### Exercise
Please retype all of the entries that follow, leaving the images out.

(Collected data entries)

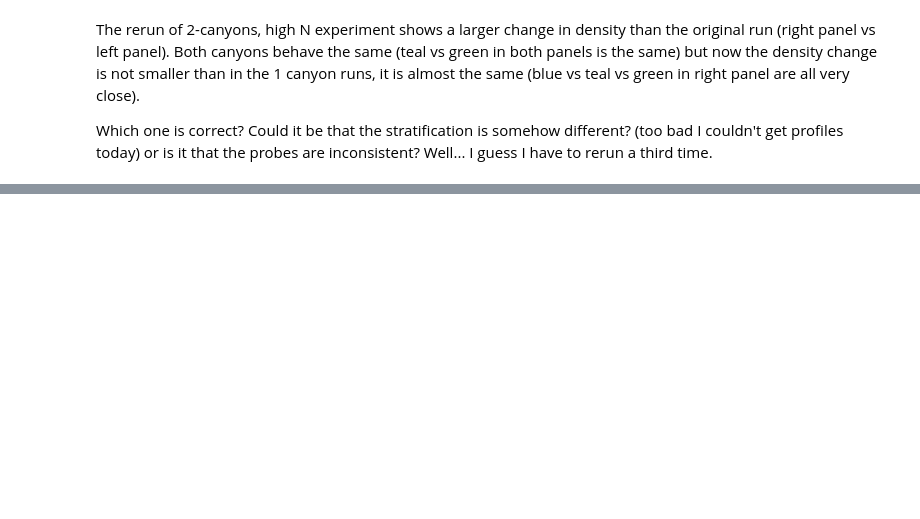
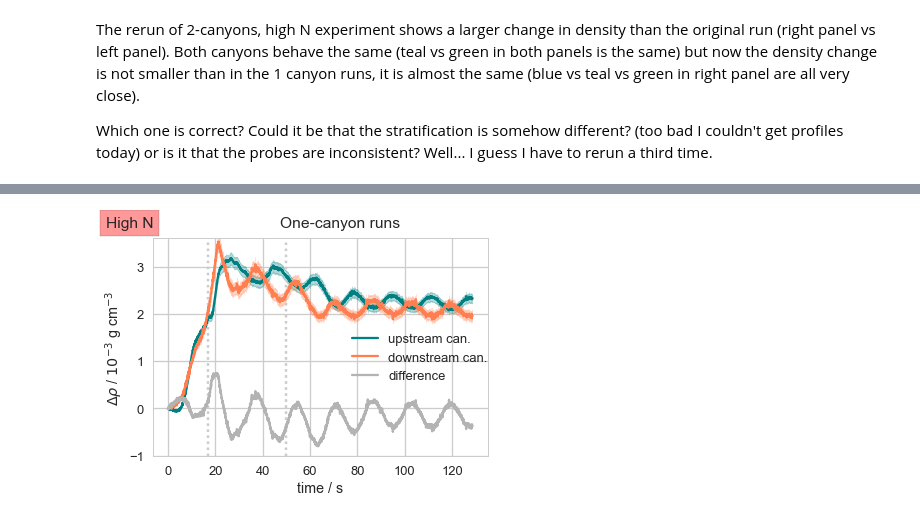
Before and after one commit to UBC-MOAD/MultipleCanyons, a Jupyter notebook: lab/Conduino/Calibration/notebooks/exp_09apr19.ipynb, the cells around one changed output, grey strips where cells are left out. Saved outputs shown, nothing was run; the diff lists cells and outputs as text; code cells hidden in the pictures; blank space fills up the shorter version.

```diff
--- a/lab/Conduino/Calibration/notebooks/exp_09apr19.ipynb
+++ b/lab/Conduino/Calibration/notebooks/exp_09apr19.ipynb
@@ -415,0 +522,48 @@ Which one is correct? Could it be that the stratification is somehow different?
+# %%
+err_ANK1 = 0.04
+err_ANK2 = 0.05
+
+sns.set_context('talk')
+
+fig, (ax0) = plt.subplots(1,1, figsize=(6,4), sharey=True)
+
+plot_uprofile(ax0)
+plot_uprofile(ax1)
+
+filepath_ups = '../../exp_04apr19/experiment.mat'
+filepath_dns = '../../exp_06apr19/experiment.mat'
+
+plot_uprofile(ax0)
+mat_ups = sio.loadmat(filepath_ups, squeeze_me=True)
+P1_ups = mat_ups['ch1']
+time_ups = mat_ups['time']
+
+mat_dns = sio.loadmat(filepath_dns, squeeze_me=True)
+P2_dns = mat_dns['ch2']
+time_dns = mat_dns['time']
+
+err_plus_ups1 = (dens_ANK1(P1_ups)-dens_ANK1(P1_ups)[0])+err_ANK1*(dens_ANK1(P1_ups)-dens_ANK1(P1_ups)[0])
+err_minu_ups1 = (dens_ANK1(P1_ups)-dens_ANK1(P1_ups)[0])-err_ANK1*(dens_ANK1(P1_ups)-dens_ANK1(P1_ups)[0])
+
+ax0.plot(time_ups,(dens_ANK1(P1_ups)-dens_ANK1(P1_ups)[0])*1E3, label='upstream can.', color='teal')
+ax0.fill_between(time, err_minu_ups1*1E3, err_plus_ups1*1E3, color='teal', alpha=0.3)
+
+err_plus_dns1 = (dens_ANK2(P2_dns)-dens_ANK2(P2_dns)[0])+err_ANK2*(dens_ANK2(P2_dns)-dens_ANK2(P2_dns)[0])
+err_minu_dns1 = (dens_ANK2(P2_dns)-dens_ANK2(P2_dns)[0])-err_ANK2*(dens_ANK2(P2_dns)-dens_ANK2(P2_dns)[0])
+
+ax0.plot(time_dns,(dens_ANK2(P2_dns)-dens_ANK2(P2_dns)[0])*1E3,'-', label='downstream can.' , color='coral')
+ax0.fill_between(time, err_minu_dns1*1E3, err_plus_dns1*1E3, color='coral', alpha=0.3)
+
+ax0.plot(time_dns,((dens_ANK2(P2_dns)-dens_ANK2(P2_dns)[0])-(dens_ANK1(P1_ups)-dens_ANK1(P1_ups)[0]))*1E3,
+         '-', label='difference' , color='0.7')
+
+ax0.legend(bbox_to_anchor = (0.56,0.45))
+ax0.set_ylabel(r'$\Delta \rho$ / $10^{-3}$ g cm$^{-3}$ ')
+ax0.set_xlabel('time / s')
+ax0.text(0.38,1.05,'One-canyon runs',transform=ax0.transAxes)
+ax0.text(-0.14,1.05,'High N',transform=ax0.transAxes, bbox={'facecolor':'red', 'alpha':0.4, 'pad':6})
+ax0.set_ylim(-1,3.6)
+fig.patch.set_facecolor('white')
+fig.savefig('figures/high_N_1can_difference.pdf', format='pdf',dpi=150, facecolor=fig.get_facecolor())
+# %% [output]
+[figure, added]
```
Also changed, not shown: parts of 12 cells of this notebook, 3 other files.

### Answer to the exercise
Before and after one commit to UBC-MOAD/MultipleCanyons, a Jupyter notebook: lab/Conduino/Calibration/notebooks/exp_09apr19.ipynb, the cells around one changed output, grey strips where cells are left out. Saved outputs shown, nothing was run; the diff lists cells and outputs as text; code cells hidden in the pictures; blank space fills up the shorter version.

```diff
--- a/lab/Conduino/Calibration/notebooks/exp_09apr19.ipynb
+++ b/lab/Conduino/Calibration/notebooks/exp_09apr19.ipynb
@@ -415,0 +522,48 @@ Which one is correct? Could it be that the stratification is somehow different?
+# %%
+err_ANK1 = 0.04
+err_ANK2 = 0.05
+
+sns.set_context('talk')
+
+fig, (ax0) = plt.subplots(1,1, figsize=(6,4), sharey=True)
+
+plot_uprofile(ax0)
+plot_uprofile(ax1)
+
+filepath_ups = '../../exp_04apr19/experiment.mat'
+filepath_dns = '../../exp_06apr19/experiment.mat'
+
+plot_uprofile(ax0)
+mat_ups = sio.loadmat(filepath_ups, squeeze_me=True)
+P1_ups = mat_ups['ch1']
+time_ups = mat_ups['time']
+
+mat_dns = sio.loadmat(filepath_dns, squeeze_me=True)
+P2_dns = mat_dns['ch2']
+time_dns = mat_dns['time']
+
+err_plus_ups1 = (dens_ANK1(P1_ups)-dens_ANK1(P1_ups)[0])+err_ANK1*(dens_ANK1(P1_ups)-dens_ANK1(P1_ups)[0])
+err_minu_ups1 = (dens_ANK1(P1_ups)-dens_ANK1(P1_ups)[0])-err_ANK1*(dens_ANK1(P1_ups)-dens_ANK1(P1_ups)[0])
+
+ax0.plot(time_ups,(dens_ANK1(P1_ups)-dens_ANK1(P1_ups)[0])*1E3, label='upstream can.', color='teal')
+ax0.fill_between(time, err_minu_ups1*1E3, err_plus_ups1*1E3, color='teal', alpha=0.3)
+
+err_plus_dns1 = (dens_ANK2(P2_dns)-dens_ANK2(P2_dns)[0])+err_ANK2*(dens_ANK2(P2_dns)-dens_ANK2(P2_dns)[0])
+err_minu_dns1 = (dens_ANK2(P2_dns)-dens_ANK2(P2_dns)[0])-err_ANK2*(dens_ANK2(P2_dns)-dens_ANK2(P2_dns)[0])
+
+ax0.plot(time_dns,(dens_ANK2(P2_dns)-dens_ANK2(P2_dns)[0])*1E3,'-', label='downstream can.' , color='coral')
+ax0.fill_between(time, err_minu_dns1*1E3, err_plus_dns1*1E3, color='coral', alpha=0.3)
+
+ax0.plot(time_dns,((dens_ANK2(P2_dns)-dens_ANK2(P2_dns)[0])-(dens_ANK1(P1_ups)-dens_ANK1(P1_ups)[0]))*1E3,
+         '-', label='difference' , color='0.7')
+
+ax0.legend(bbox_to_anchor = (0.56,0.45))
+ax0.set_ylabel(r'$\Delta \rho$ / $10^{-3}$ g cm$^{-3}$ ')
+ax0.set_xlabel('time / s')
+ax0.text(0.38,1.05,'One-canyon runs',transform=ax0.transAxes)
+ax0.text(-0.14,1.05,'High N',transform=ax0.transAxes, bbox={'facecolor':'red', 'alpha':0.4, 'pad':6})
+ax0.set_ylim(-1,3.6)
+fig.patch.set_facecolor('white')
+fig.savefig('figures/high_N_1can_difference.pdf', format='pdf',dpi=150, facecolor=fig.get_facecolor())
+# %% [output]
+[figure, added]
```
Also changed, not shown: parts of 12 cells of this notebook, 3 other files.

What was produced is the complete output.